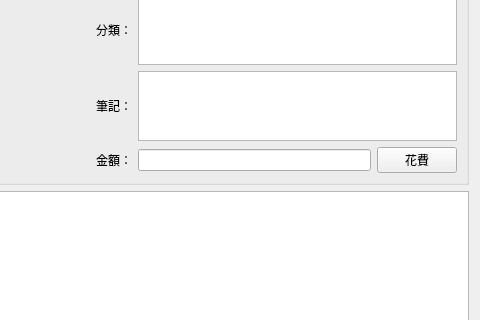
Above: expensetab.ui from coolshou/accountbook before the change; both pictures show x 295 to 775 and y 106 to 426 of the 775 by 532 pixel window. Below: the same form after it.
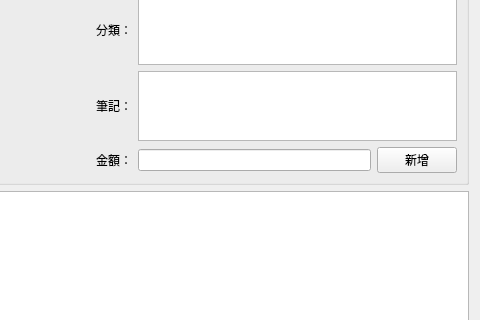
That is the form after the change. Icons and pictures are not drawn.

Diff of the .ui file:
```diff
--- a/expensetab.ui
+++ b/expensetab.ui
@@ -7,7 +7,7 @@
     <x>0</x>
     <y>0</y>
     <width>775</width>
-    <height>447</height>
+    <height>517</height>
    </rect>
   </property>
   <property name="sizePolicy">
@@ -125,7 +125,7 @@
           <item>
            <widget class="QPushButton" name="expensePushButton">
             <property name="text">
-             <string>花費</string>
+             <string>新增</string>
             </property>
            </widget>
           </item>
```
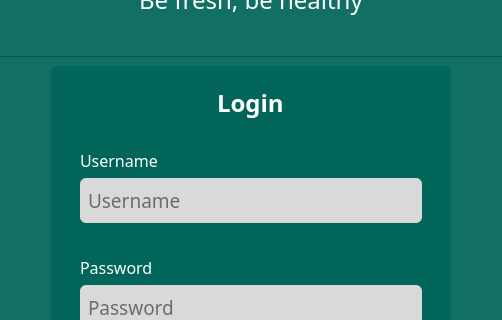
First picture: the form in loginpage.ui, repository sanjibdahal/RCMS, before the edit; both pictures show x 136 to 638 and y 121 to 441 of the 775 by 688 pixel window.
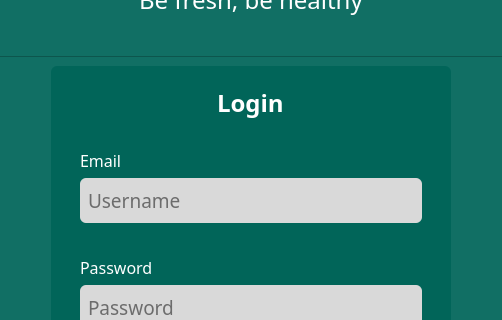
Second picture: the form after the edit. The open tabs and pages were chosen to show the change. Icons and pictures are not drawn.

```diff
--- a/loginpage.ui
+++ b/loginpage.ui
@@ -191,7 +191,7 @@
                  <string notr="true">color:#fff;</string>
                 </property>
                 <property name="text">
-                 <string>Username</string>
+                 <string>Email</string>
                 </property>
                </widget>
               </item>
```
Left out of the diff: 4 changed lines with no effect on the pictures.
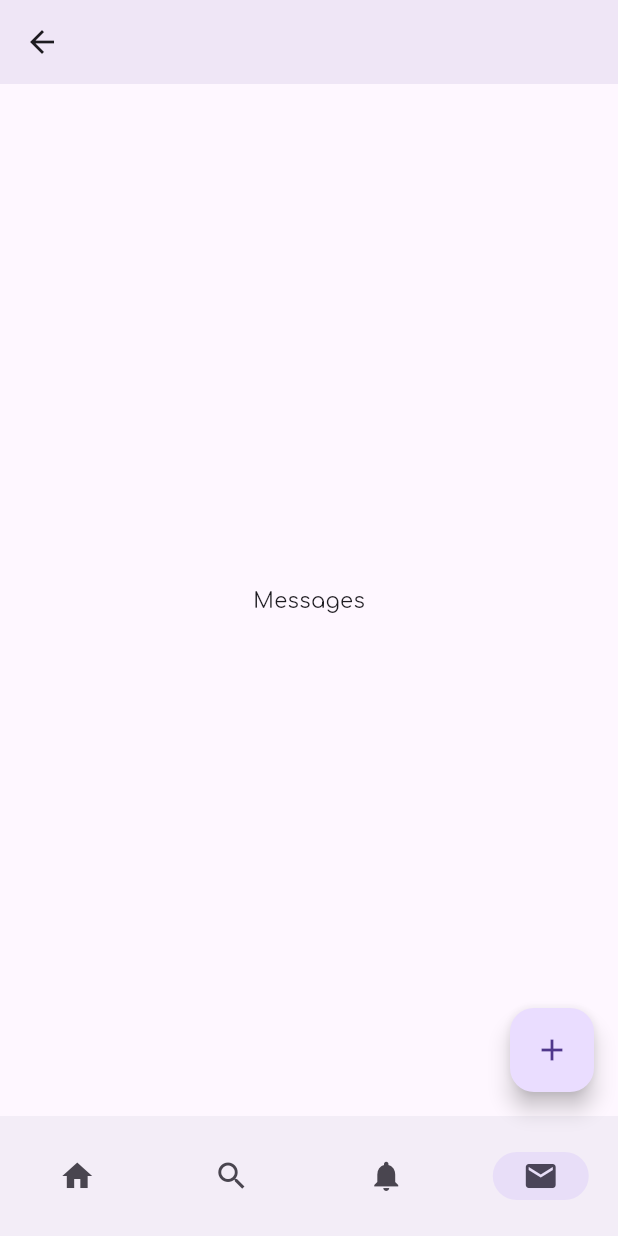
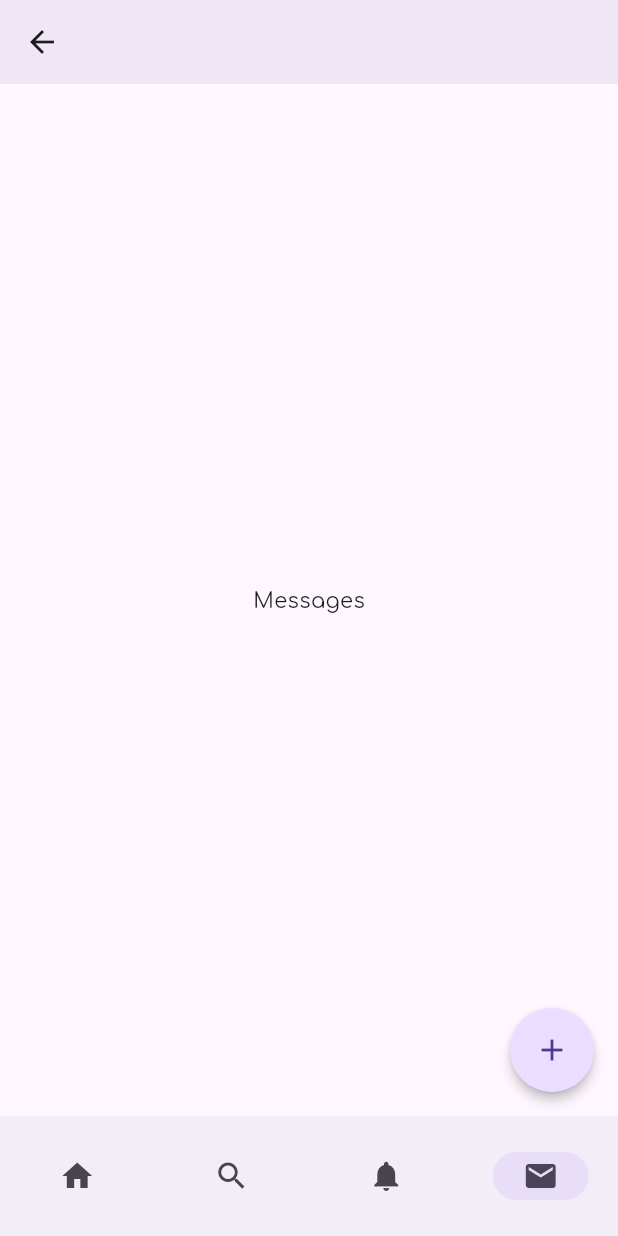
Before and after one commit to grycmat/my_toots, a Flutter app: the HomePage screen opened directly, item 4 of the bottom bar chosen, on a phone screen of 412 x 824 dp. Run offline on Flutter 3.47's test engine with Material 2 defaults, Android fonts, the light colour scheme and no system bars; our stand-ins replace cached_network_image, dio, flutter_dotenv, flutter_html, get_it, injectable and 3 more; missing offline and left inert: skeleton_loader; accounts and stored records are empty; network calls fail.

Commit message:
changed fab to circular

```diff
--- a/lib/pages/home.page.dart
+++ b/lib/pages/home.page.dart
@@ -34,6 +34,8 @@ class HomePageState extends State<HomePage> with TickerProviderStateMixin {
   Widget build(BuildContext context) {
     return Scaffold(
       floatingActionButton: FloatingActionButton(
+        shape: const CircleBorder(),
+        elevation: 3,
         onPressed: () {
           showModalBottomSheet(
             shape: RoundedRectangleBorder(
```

## Work to complete
Drop the images and quote the entries word for word.

## Output of the task
Above: expensetab.ui from coolshou/accountbook before the change; both pictures show x 295 to 775 and y 106 to 426 of the 775 by 532 pixel window. Below: the same form after it.
That is the form after the change. Icons and pictures are not drawn.

Diff of the .ui file:
```diff
--- a/expensetab.ui
+++ b/expensetab.ui
@@ -7,7 +7,7 @@
     <x>0</x>
     <y>0</y>
     <width>775</width>
-    <height>447</height>
+    <height>517</height>
    </rect>
   </property>
   <property name="sizePolicy">
@@ -125,7 +125,7 @@
           <item>
            <widget class="QPushButton" name="expensePushButton">
             <property name="text">
-             <string>花費</string>
+             <string>新增</string>
             </property>
            </widget>
           </item>
```
First picture: the form in loginpage.ui, repository sanjibdahal/RCMS, before the edit; both pictures show x 136 to 638 and y 121 to 441 of the 775 by 688 pixel window.
Second picture: the form after the edit. The open tabs and pages were chosen to show the change. Icons and pictures are not drawn.

```diff
--- a/loginpage.ui
+++ b/loginpage.ui
@@ -191,7 +191,7 @@
                  <string notr="true">color:#fff;</string>
                 </property>
                 <property name="text">
-                 <string>Username</string>
+                 <string>Email</string>
                 </property>
                </widget>
               </item>
```
Left out of the diff: 4 changed lines with no effect on the pictures.
Before and after one commit to grycmat/my_toots, a Flutter app: the HomePage screen opened directly, item 4 of the bottom bar chosen, on a phone screen of 412 x 824 dp. Run offline on Flutter 3.47's test engine with Material 2 defaults, Android fonts, the light colour scheme and no system bars; our stand-ins replace cached_network_image, dio, flutter_dotenv, flutter_html, get_it, injectable and 3 more; missing offline and left inert: skeleton_loader; accounts and stored records are empty; network calls fail.

Commit message:
changed fab to circular

```diff
--- a/lib/pages/home.page.dart
+++ b/lib/pages/home.page.dart
@@ -34,6 +34,8 @@ class HomePageState extends State<HomePage> with TickerProviderStateMixin {
   Widget build(BuildContext context) {
     return Scaffold(
       floatingActionButton: FloatingActionButton(
+        shape: const CircleBorder(),
+        elevation: 3,
         onPressed: () {
           showModalBottomSheet(
             shape: RoundedRectangleBorder(
```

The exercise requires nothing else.